1 Explaining U.S. Academic Integrity Standards to International Students Developed for NC State Faculty Office of International Services 2010/2011 NC STATE UNIVERSITY

2 This following presentation will help you -  Recognize U.S. cultural values represented in NC State’s academic integrity policy;  Address the responsibility of faculty in minimizing cultural barriers related to this area;  Explain academic integrity to your international students; and  Provide practical resources for you and for your international students on academic integrity. NC STATE UNIVERSITY

3 NC State University recognizes the invaluable contribution of international students to its goal of being a center of learning in a globalized world.

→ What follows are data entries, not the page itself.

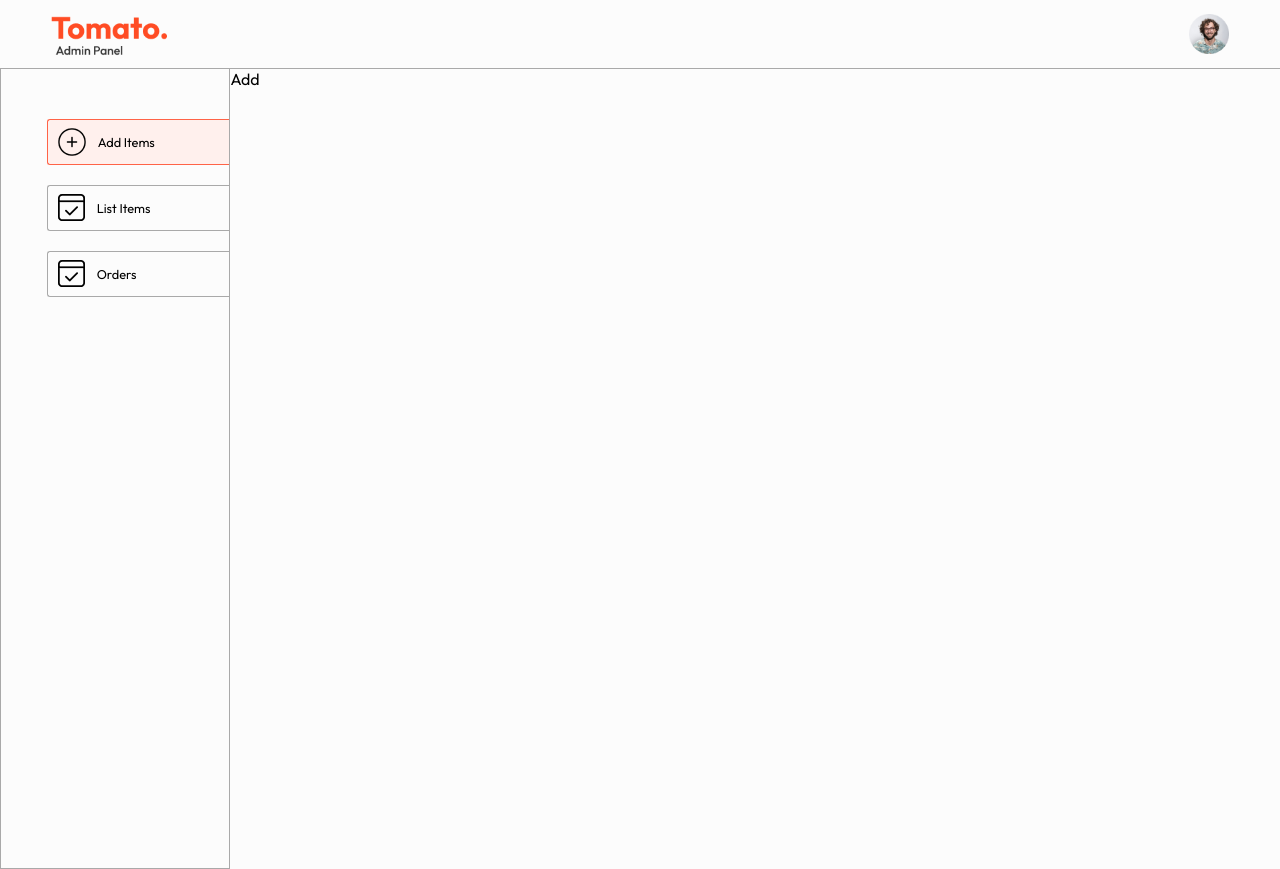
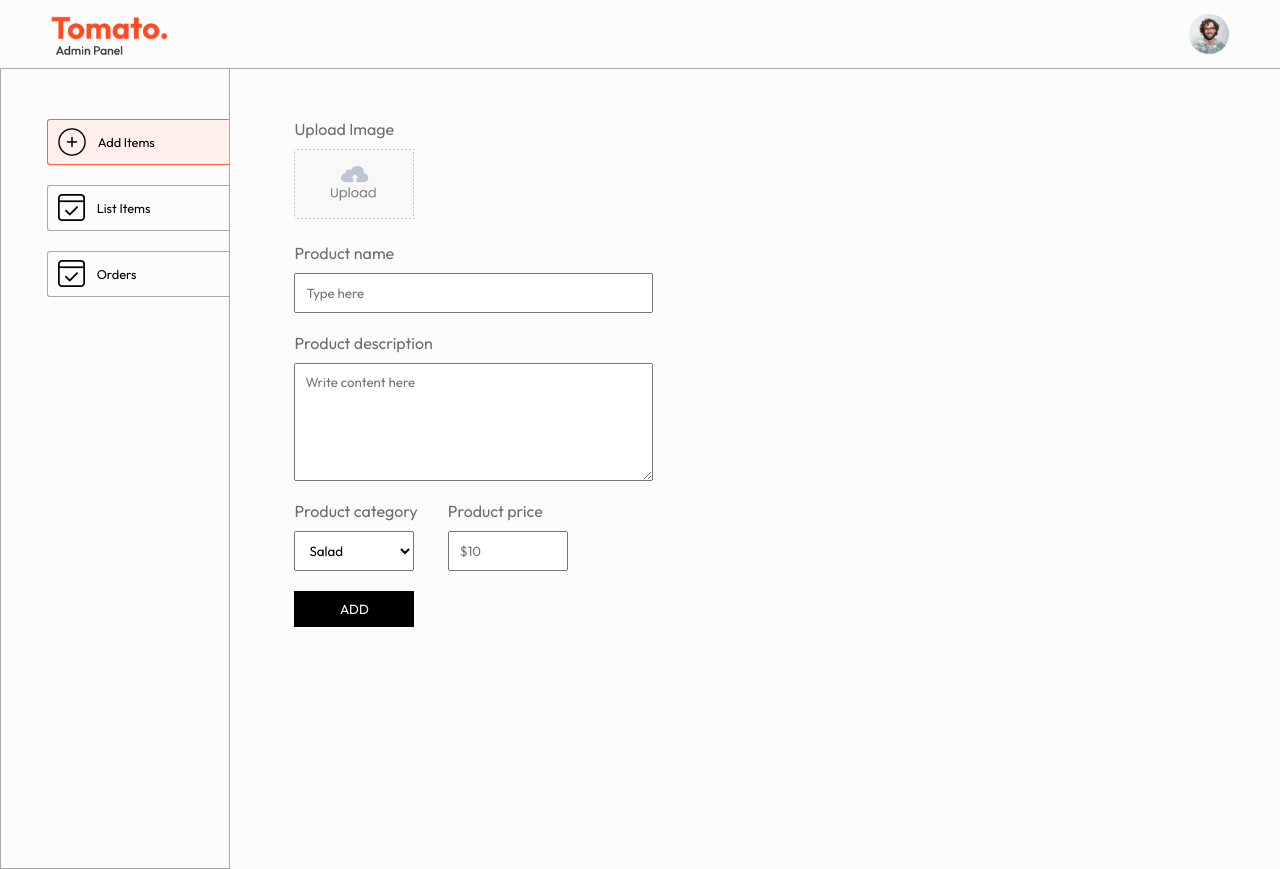
Before and after one commit to NethmiHasi/Food-Delivery-App, a React (Vite) app in the folder admin/: page /add in a window 1280 px wide. Built offline with nearby package versions, Linux system fonts and the light colour scheme.

Commit message:
added pages

```diff
--- a/admin/src/index.css
+++ b/admin/src/index.css
@@ -27,3 +27,9 @@
   display: flex;
 
 }
+
+.flex-col{
+  display: flex;
+  flex-direction: column;
+  gap: 10px;
+}
--- a/admin/src/pages/Add/Add.css
+++ b/admin/src/pages/Add/Add.css
@@ -10,7 +10,7 @@
     gap: 20px;
 }
 
-.add-image-upload img{
+.add-img-upload img{
     width: 120px;
 }
 
--- a/admin/src/pages/Add/Add.jsx
+++ b/admin/src/pages/Add/Add.jsx
@@ -1,9 +1,53 @@
 import React from 'react'
 import './Add.css'
+import {assets} from '../../assets/assets'
 
 const Add = () => {
   return (
-    <div>Add</div>
+    <div className='add'>
+      <form className='flex-col'>
+        <div className="add-img-upload flex-col">
+          <p>Upload Image</p>
+          <label htmlFor="image">
+            <img src={assets.upload_area} alt="" />
+          </label>
+          <input type="file" id='image' hidden required />
+
+        </div>
+        <div className="add-product-name flex-col">
+          <p>Product name</p>
+          <input type="text" name="name" placeholder="Type here" />
+
+        </div>
+        <div className="add-product-description flex-col">
+          <p>Product description</p>
+          <textarea name="description" rows="6" placeholder='Write content here' required></textarea>
+
+        </div>
+        <div className="add-category-price">
+          <div className="add-category flex-col">
+            <p>Product category</p>
+            <select name="category" >
+              <option value="Salad">Salad</option>
+              <option value="Rolls">Rolls</option>
+              <option value="Deserts">Deserts</option>
+              <option value="Sandwich">Sandwich</option>
+              <option value="Cake">Cake</option>
+              <option value="Pasta">Pasta</option>
+              <option value="Pure Veg">Pure Veg</option>
+              <option value="Noodles">Noodles</option>
+            </select>
+
+          </div>
+          <div className="add-price flex-col">
+            <p>Product price</p>
+            <input type="number" name="price" placeholder="$10" />
+
+          </div>
+        </div>
+        <button type='submit' className='add-btn'>ADD</button>
+      </form>
+    </div>
   )
 }
 
```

Therefore, it is the responsibility of faculty members to minimize cultural barriers to enhance the university’s global learning environment. In relation to academic integrity, this entails  recognizing the cultural differences that exist within our student body, and  taking time to explain academic integrity policy in a manner international students will comprehend. NC STATE UNIVERSITY

4 U.S. VALUES - INDIVIDUALISM INTERNATIONAL VALUES - COLLECTIVISM  Privacy  Competition  Ownership  Integrated community life  Collaboration  Shared responsibility NC STATE UNIVERSITY

5  Many of NC State’s international students come from a collectivist culture in which the individual is of lesser importance.  How is individualism vs collectivism related to academic integrity? For example, the credit due to an individual for their written work may be valued differently. In some cultures, you can even shame a person by citing their work because you are implying that their work is unknown to others.

6 DIRECT COMMUNICATION INDIRECT COMMUNICATION  Direct application  Objective  Enforcement of Rules  Vague language  Subjective  Lack of enforcement NC STATE UNIVERSITY

7 Individuals from certain cultures may not be comfortable with a figure of authority speaking openly about a subject. At many universities around the world, policies will be put in writing as a formality, but are not enforced. In reality, students have to read between the lines to learn the actual policy. It is important to be open and emphasize the academic integrity expectations, so that students understand you will enforce these policies.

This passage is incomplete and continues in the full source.